If we look at the un-weighted numbers we see that Newcastle away from home had to face a bias of -2.000. That is higher than the negative overall league away bias for -1. 826. Not a big difference but still worse than the league average.
If we look at the home bias we see that they scored a +4.500 and this compared to the overall positive bias we found of +1.826. So more than the double.
The total of these numbers lead to a positive bias swing of +1.249 bias points.
If we put weight on the decisions we see that they suffered a negative away bias of -2.125 points and that is better than the average we have found of -2.619.
The positive home bias rises to 6.000 and the overall average is +2.619. So this is also more than the double.
The total leading to a positive bias swing of 1.937 in favour of Newcastle in the games we reviewed.
Let us take a look at the refs involved in the Newcastle games.
16 games done and we had 8 different referees. We had one ref even doing 4 of their games in Howard Webb.
To start with the first numbers we see that 4 refs had a negative bias against Newcastle and 4 a positive bias.
Michael Jones had only one game and Newcastle will be happy about that I think as he showed a big negative bias against them. Even though he gave them one big wrong call.
Mark Halsey also had a rather big negative bias. The two other refs Marriner and Foy had a rather small negative bias.
If we move up to the refs with a positive bias we see that Mike Dean did 3 games and stayed below the 1.000 positive bias. Which means that he was rather even in his bias in those 3 games.
Lee Probert also was rather even with only a small positive bias.
Howard Webb showed a more outspoken positive bias towards Newcastle in his 4 games.
Peter Walton had a very high positive bias in his two games for Newcastle.
If we put weight on the decisions, the pictures changes a bit.

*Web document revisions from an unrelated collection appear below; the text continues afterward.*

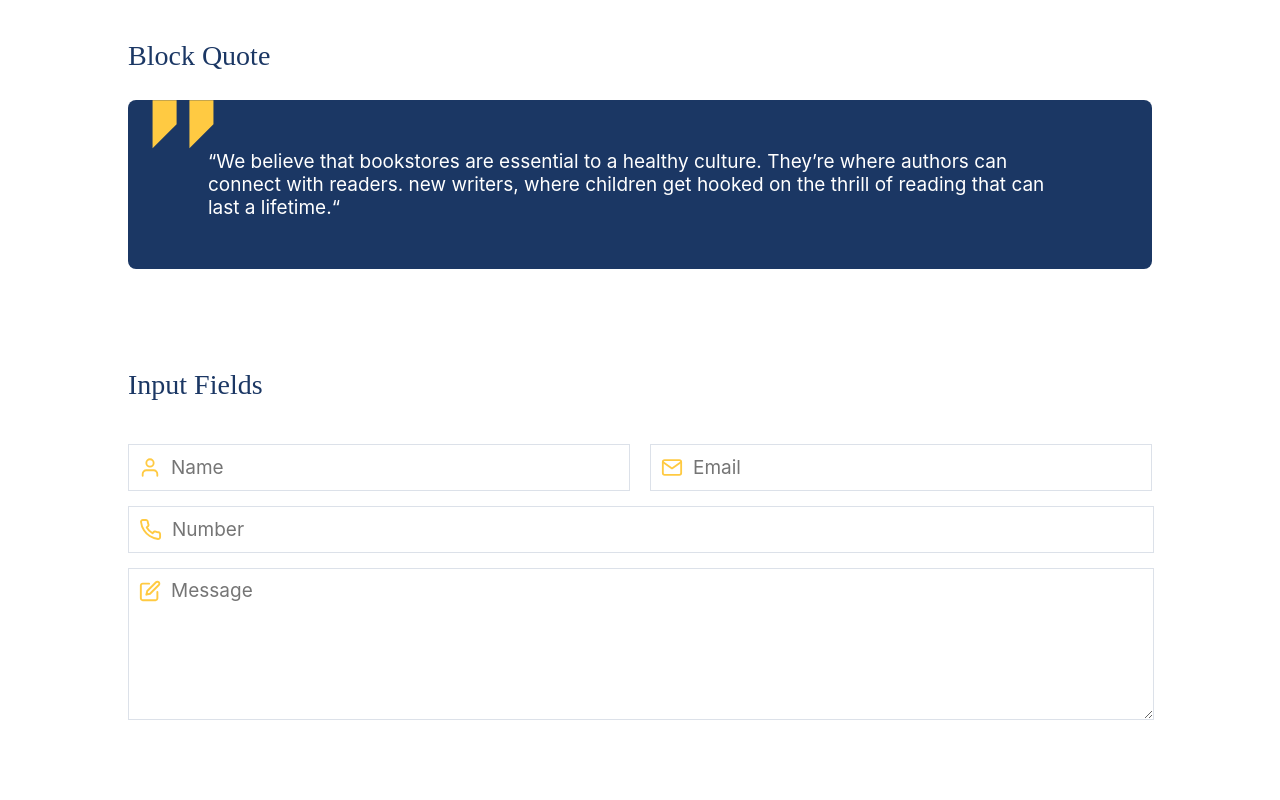
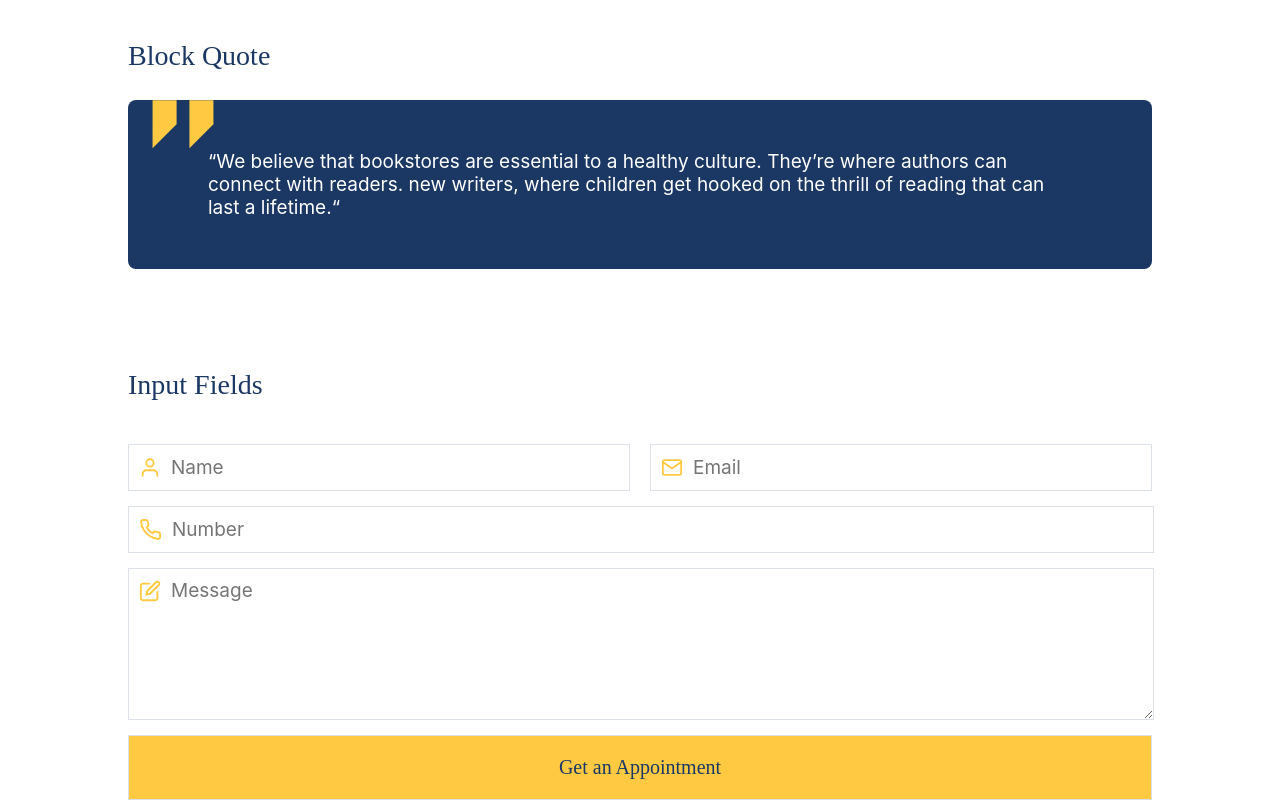
Before and after one commit to liensanchez/julesverne, a Vue app in the folder client/: page /styles-guide in a window 1280 px wide. Shown: the part 1895-2695 px from the top of the page. Before the commit the page ends 2615 px from the top, so only its background shows below. Built offline with nearby package versions, Linux system fonts and the light colour scheme.

Commit message:
Submit butto

```diff
--- /dev/null
+++ b/client/src/components/Form/SubmitButton.vue
@@ -0,0 +1,29 @@
+<script>
+export default {};
+</script>
+
+<template>
+  <div class="submit-content">
+    <button class="submit-button">Get an Appointment</button>
+  </div>
+</template>
+
+<style lang="scss">
+.submit-content {
+  width: 100%;
+
+  .submit-button {
+    background-color: #FFCA42;
+    width: 100%;
+    display: flex;
+    justify-content: center;
+    align-items: center;
+    cursor: pointer;
+    padding: 20px 95px;
+    border: solid 1px #dce1e9;
+    font-family: "Cardo", serif;
+    font-size: 20px;
+    color: #1b3764;
+  }
+}
+</style>
--- a/client/src/components/global/NavBar.vue
+++ b/client/src/components/global/NavBar.vue
@@ -39,7 +39,7 @@ export default {
             />
           </svg>
 
-          <h1 class="navbar-title">Julio Verne</h1>
+          <h1 class="navbar-title">Jules Verne</h1>
         </div>
 
         <div class="navbar-social">
--- a/client/src/views/StylesView/Styles.vue
+++ b/client/src/views/StylesView/Styles.vue
@@ -7,9 +7,10 @@ import ButtonSmall from "@/components/global/ButtonSmall.vue";
 import ButtonBig from "@/components/global/ButtonBig.vue";
 import Lists from "@/components/global/Lists.vue";
 import BlockQuote from "@/components/global/BlockQuote.vue";
-import DoubleInput from "@/components/Form/DoubleInput.vue"
-import SingleInput from "@/components/Form/SingleInput.vue"
-import TextInput from "@/components/Form/TextInput.vue"
+import DoubleInput from "@/components/Form/DoubleInput.vue";
+import SingleInput from "@/components/Form/SingleInput.vue";
+import TextInput from "@/components/Form/TextInput.vue";
+import SubmitButton from "@/components/Form/SubmitButton.vue";
 
 export default {
   data() {
@@ -49,7 +50,8 @@ export default {
     BlockQuote,
     DoubleInput,
     SingleInput,
-    TextInput
+    TextInput,
+    SubmitButton,
   },
 };
 </script>
@@ -95,7 +97,10 @@ export default {
             <DoubleInput />
             <SingleInput />
             <TextInput />
+            <SubmitButton />
           </div>
+
+
         </div>
       </div>
     </div>
```
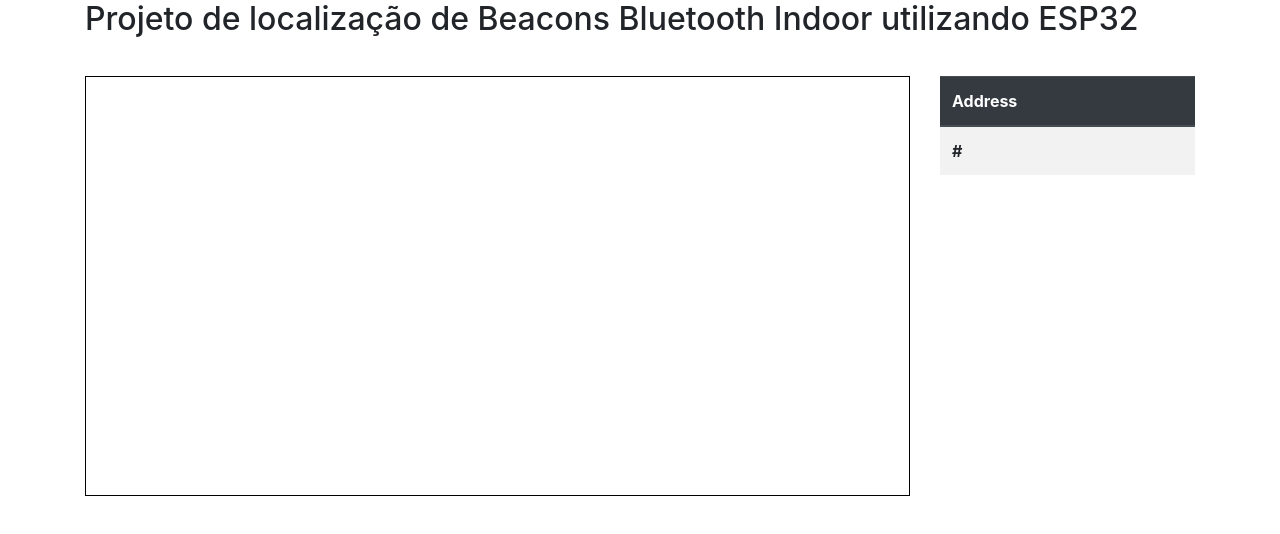
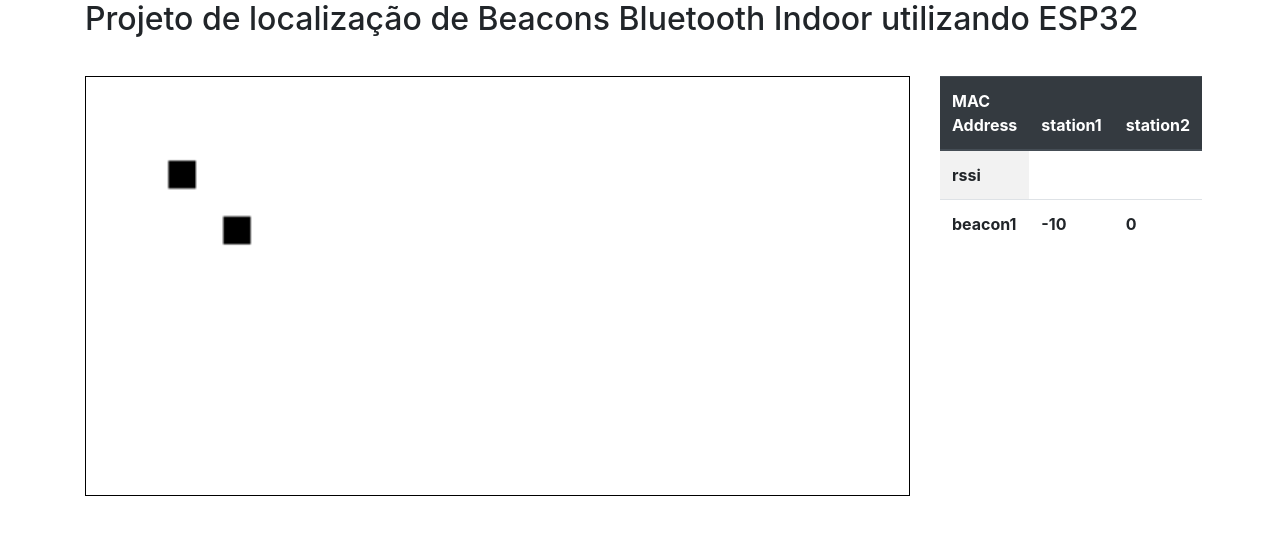
Before and after one commit to rafargp/Projeto_Senai, a plain HTML site: page Software/Index.html in a window 1280 px wide. Drawn offline with Linux system fonts and the light colour scheme.

Commit message:
Improve Software

```diff
--- a/Software/Index.html
+++ b/Software/Index.html
@@ -24,13 +24,13 @@
             <div class="col-sm-3">
                 <table class="table table-striped" id="tableData">
                     <thead class="thead-dark">
-                        <tr>
-                            <th scope="col">Address</th>
+                        <tr id="tableHead">
+                            <th scope="col">MAC Address</th>
                         </tr>
                     </thead>
-                    <tbody>
+                    <tbody id="tableBody">
                         <tr>
-                            <th scope="row">#</th>
+                            <th scope="row">rssi</th>
                         </tr>
                     </tbody>
                 </table>
@@ -49,6 +49,8 @@
     <script src="mqttws31/mqttws31.min.js"></script>
     <!-- PROJECT -->
     <script src="mqttConfig.js"></script>
+    <script src="station.js"></script>
+    <script src="beacon.js"></script>
 </body>
 
 </html>
--- /dev/null
+++ b/Software/beacon.js
@@ -0,0 +1,74 @@
+// *****************************************************************
+// ToDo: Deixar os Beacons Dinamico
+
+const beacon1 = {
+    id: function () { return this.mac.replace(":", ""); },
+    name: "beacon1",
+    mac: "123:123:123",
+    rssi: -10,
+    station: "station1",
+    getStation: function () { return stations[this.station]; }
+}
+
+// *****************************************************************
+
+function addBeacon(beacon) {
+    if (stations[beacon.station] === undefined) {
+        console.log(`addBeacon -> ${beacon.station} não encontrada`);
+        return false;
+    }
+    stations[beacon.station].beacons.push(beacon);
+    console.log(`addBeacon -> ${beacon.mac} adicionado`);
+    return true;
+}
+function delBeacon(beacon) {
+    if (stations[beacon.station] === undefined) {
+        console.log(`delBeacon -> ${beacon.station} não encontrada`);
+        return false;
+    }
+}
+
+function reDrawTable() {
+    for (station in stations) {
+        for (beacon in stations[station].beacons) {
+            var bc = stations[station].beacons[beacon];
+            var row = $(`#${bc.id()}`)[0];
+            if (row === undefined) {
+                console.log(`reDrawTable -> Criando nova linha para beacon ${bc.name} (${bc.mac})`);
+                drawTableRow(bc)
+            } else {
+                console.log(`reDrawTable -> Atualizando linha para beacon ${bc.name} (${bc.mac})`);
+                reDrawTableRow(bc);
+            }
+
+        }
+    }
+}
+
+function drawTableRow(beacon) {
+    var st = beacon.getStation();
+    var tBody = $("#tableBody");
+    var tHeaders = $("#tableHead").find("th");
+
+    var print = `<tr>`;
+    for (var x = 0; x < tHeaders.length; x++) {
+        var col = tHeaders[x];
+        if (col.id === "") {
+            print += `<th scope="row">${beacon.name}</th>`;
+        } else if (col.id === st.id()) {
+            print += `<th scope="row">${beacon.rssi}</th>`;
+        } else {
+            print += `<th scope="row">0</th>`;
+        }
+    }
+    print += `</tr>`;
+
+    console.log(`drawTableRow -> Nova linha criada para beacon ${beacon.name} (${beacon.mac})`);
+
+    tBody.append(print);
+}
+function reDrawTableRow(beacon) {
+
+}
+
+if (addBeacon(beacon1)) reDrawTable();
--- a/Software/mqttConfig.js
+++ b/Software/mqttConfig.js
@@ -64,11 +64,11 @@ const MQTT = {
     }
 }
 
-MQTT.connect("brware.com.br",9001,"brware","SQRT(pi)!=314","frontEnd");
+// MQTT.connect("brware.com.br",9001,"brware","SQRT(pi)!=314","frontEnd");
 
-var trySubscribe = setInterval(function(){
-    if(mqttClient.isConnected()) {
-        MQTT.subscribe("/stations/beacons/get",0);
-        clearInterval(trySubscribe);
-    }
-},500);
+// var trySubscribe = setInterval(function(){
+//     if(mqttClient.isConnected()) {
+//         MQTT.subscribe("/stations/beacons/get",0);
+//         clearInterval(trySubscribe);
+//     }
+// },500);
--- /dev/null
+++ b/Software/station.js
@@ -0,0 +1,52 @@
+// *****************************************************************
+// ToDo: Deixar Dinamico
+const stations =  {
+    station1: {
+        id: function(){ return this.mac.replace(":","");},
+        name: "station 1",
+        mac: "123:123:123",
+        x: 30,
+        y: 30,
+        beacons: []
+    },
+    station2: {
+        id: function(){ return this.mac.replace(":","");},
+        name: "station 2",
+        mac: "321:321:321",
+        x: 50,
+        y: 50,
+        beacons: []
+    }
+};
+
+// *****************************************************************
+function addStation(station){
+    if(stations[station.name] !== undefined){
+        console.log(`addStation -> Estação ${station.name} ja existe na lista com id ${station.id()}`);
+        return false;
+    }
+    stations.push(station);
+    console.log(`addStation -> Estação ${station.name} foi criada com o id ${station.id()}`);
+    return true;
+}
+function drawStations(){
+    var canvas = document.getElementById("myCanvas");
+    var ctx = canvas.getContext("2d");
+    for(var station in stations){
+        var st = stations[station];
+        ctx.fillRect(st.x,st.y,10,10);
+        console.log(`drawStations -> Estação ${st.name} (${st.mac}) desenhado em x:${st.x} y:${st.y}`);
+    }
+}
+
+function drawTableHeader(){
+    var tHead = document.getElementById("tableHead");
+    for(var station in stations){
+        var st = stations[station];
+        $(tHead).append(`<th scope="col" id="${st.id()}">${station}</th>`);
+        console.log(`drawTableHeader -> Estação ${st.name} (${st.mac}) adicionado como coluna. ID: ${st.id()}`);
+    }
+}
+
+drawStations();
+drawTableHeader();
```
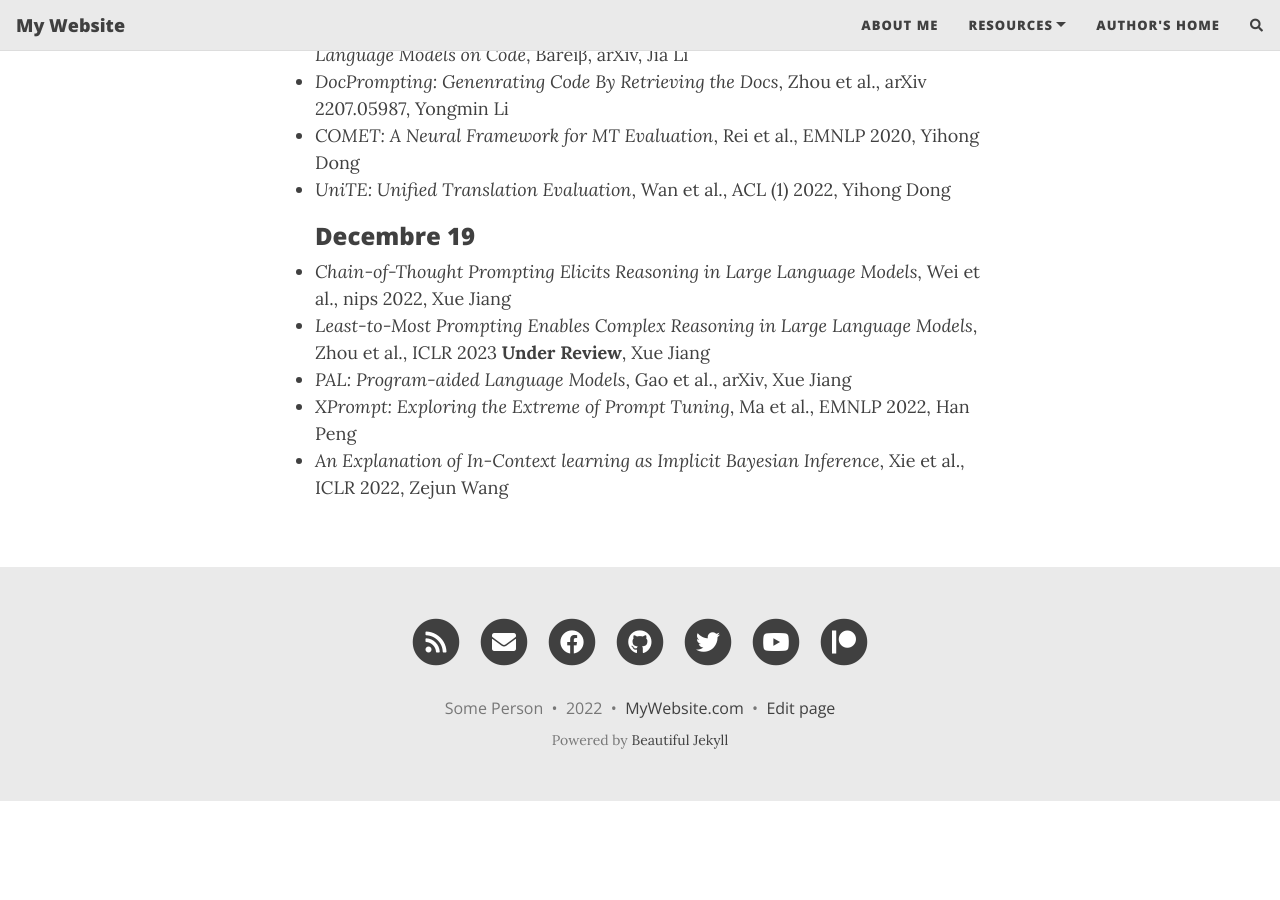
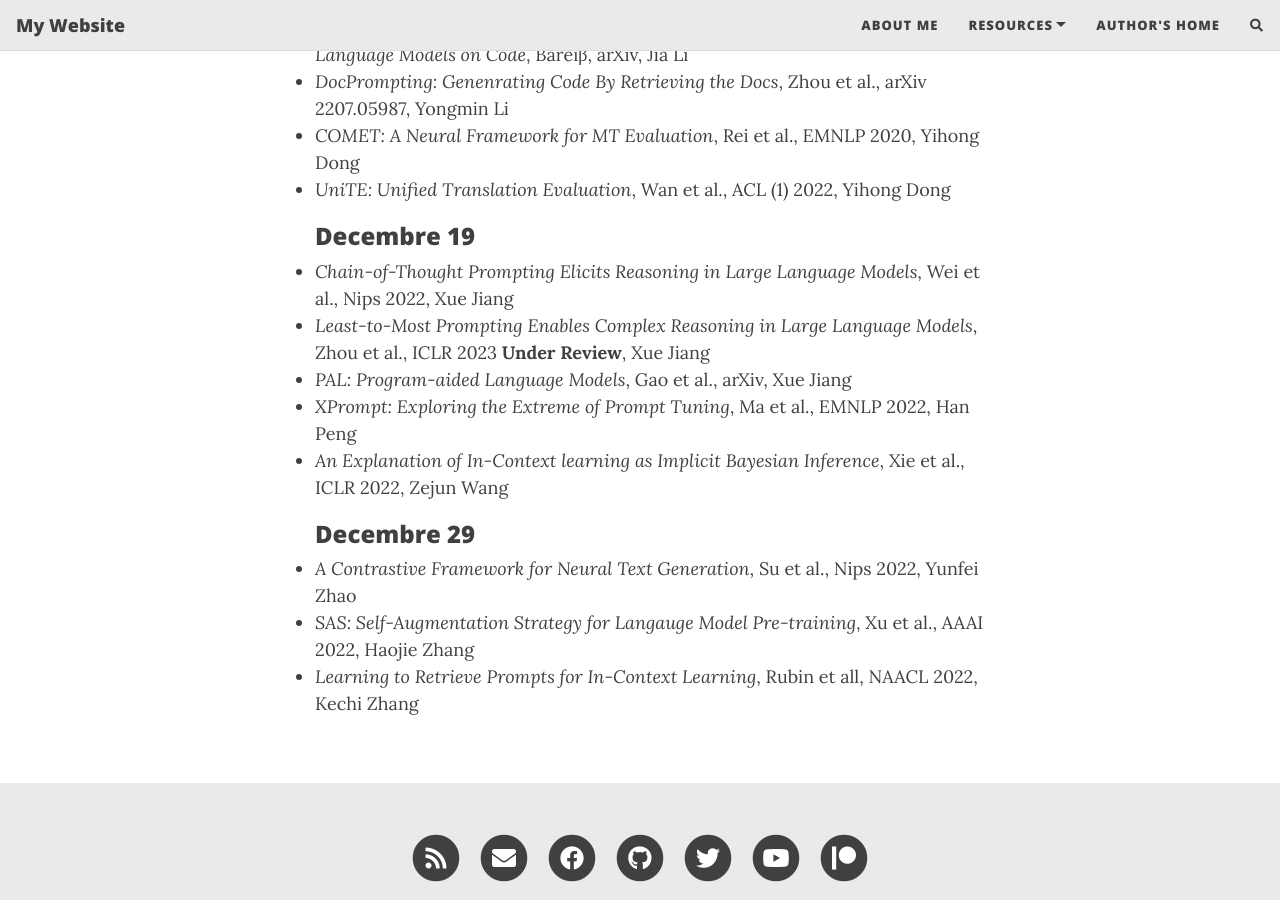
Before and after one commit to eecshope/LesPapiers, a Jekyll site: the page built from papiers.md, in a window 1280 px wide and 900 px high, scrolled down 4053 px. Built offline with Jekyll 4.4.1, drawn with Linux system fonts in a browser that asks for light colours; nearby versions of some CDN libraries; comment, search, counter and statistics services are not loaded; before the commit the page ends 4854 px from its top, so only the background shows below that.

Commit message:
Update papiers.md

```diff
--- a/papiers.md
+++ b/papiers.md
@@ -101,8 +101,12 @@ Ces sont les papiers de notre groupe. Lisez-les s'il vous plait!
 - *COMET: A Neural Framework for MT Evaluation*, Rei et al., EMNLP 2020, Yihong Dong
 - *UniTE: Unified Translation Evaluation*, Wan et al., ACL (1) 2022, Yihong Dong
 ### Decembre 19
-- *Chain-of-Thought Prompting Elicits Reasoning in Large Language Models*, Wei et al., nips 2022, Xue Jiang
+- *Chain-of-Thought Prompting Elicits Reasoning in Large Language Models*, Wei et al., Nips 2022, Xue Jiang
 - *Least-to-Most Prompting Enables Complex Reasoning in Large Language Models*, Zhou et al., ICLR 2023 **Under Review**, Xue Jiang
 - *PAL: Program-aided Language Models*, Gao et al., arXiv, Xue Jiang
 - *XPrompt: Exploring the Extreme of Prompt Tuning*, Ma et al., EMNLP 2022, Han Peng
 - *An Explanation of In-Context learning as Implicit Bayesian Inference*, Xie et al., ICLR 2022, Zejun Wang
+### Decembre 29
+- *A Contrastive Framework for Neural Text Generation*, Su et al., Nips 2022, Yunfei Zhao
+- *SAS: Self-Augmentation Strategy for Langauge Model Pre-training*, Xu et al., AAAI 2022, Haojie Zhang
+- *Learning to Retrieve Prompts for In-Context Learning*, Rubin et all, NAACL 2022, Kechi Zhang
```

Michael Jones remains on top with his negative bias numbers. Mark Halsey numbers go up a bit. As do the numbers of Marriner and Foy.
Mike Dean goes from a small positive bias to a small negative bias. So he must have made a mess of some more important calls.
Lee Probert also jumps up a lot in his positive bias swing. Howard Webb remains almost stationary so meaning he didn’t mess that much with the big calls.
And the numbers of Peter Walton go up to the extreme heights. When he made a mess of the important call it all went in favour of Newcastle.
The first game was a mess from the ref. They got a point from it. If the ref had known the rules they could have lost that game. In week 13 we see a lot of things going against them but some major decisions in their favour and again they got a point from the game. Followed up with the next game some big calls against them and losing it.
In total we see that we only had 6 games with a bias that stayed under the 10 points line both in the good and bad side. So 10 games with a rather high number of wrong decisions. Some extremely going in favour of Newcastle and 2 games going extremely against them. The ones going against them could not be won.
If I look at the different type of decisions it looks as if the refs have been trying to make good decisions in the important areas and let themselves down when decisions had to be made in the middle of the field.
If we look at the bias numbers I have the impression that St. James park (or whatever it is called now) has a big impact on the refs. Away from home they had a greater negative bias than the league average (un-weighted) but at home the bias is both in the weighted and un-weighted numbers much higher than the league average.
The fact that the weighted numbers show an improvement compared to the overall league average means that it was not the big decisions that went against them away from home but more the small fouls in the middle of the field that went against them.
Some games with very favourable decisions could not be won. And the games when the ref was not on their side could also not be won. From that I conclude that if you want to play good football (and they did play some good football last season) you need the refs to be up to it. As soon as the refs starts to make too many mistakes the football suffers from it. We can clearly see that in the games where the refs made a mess (positive or negative)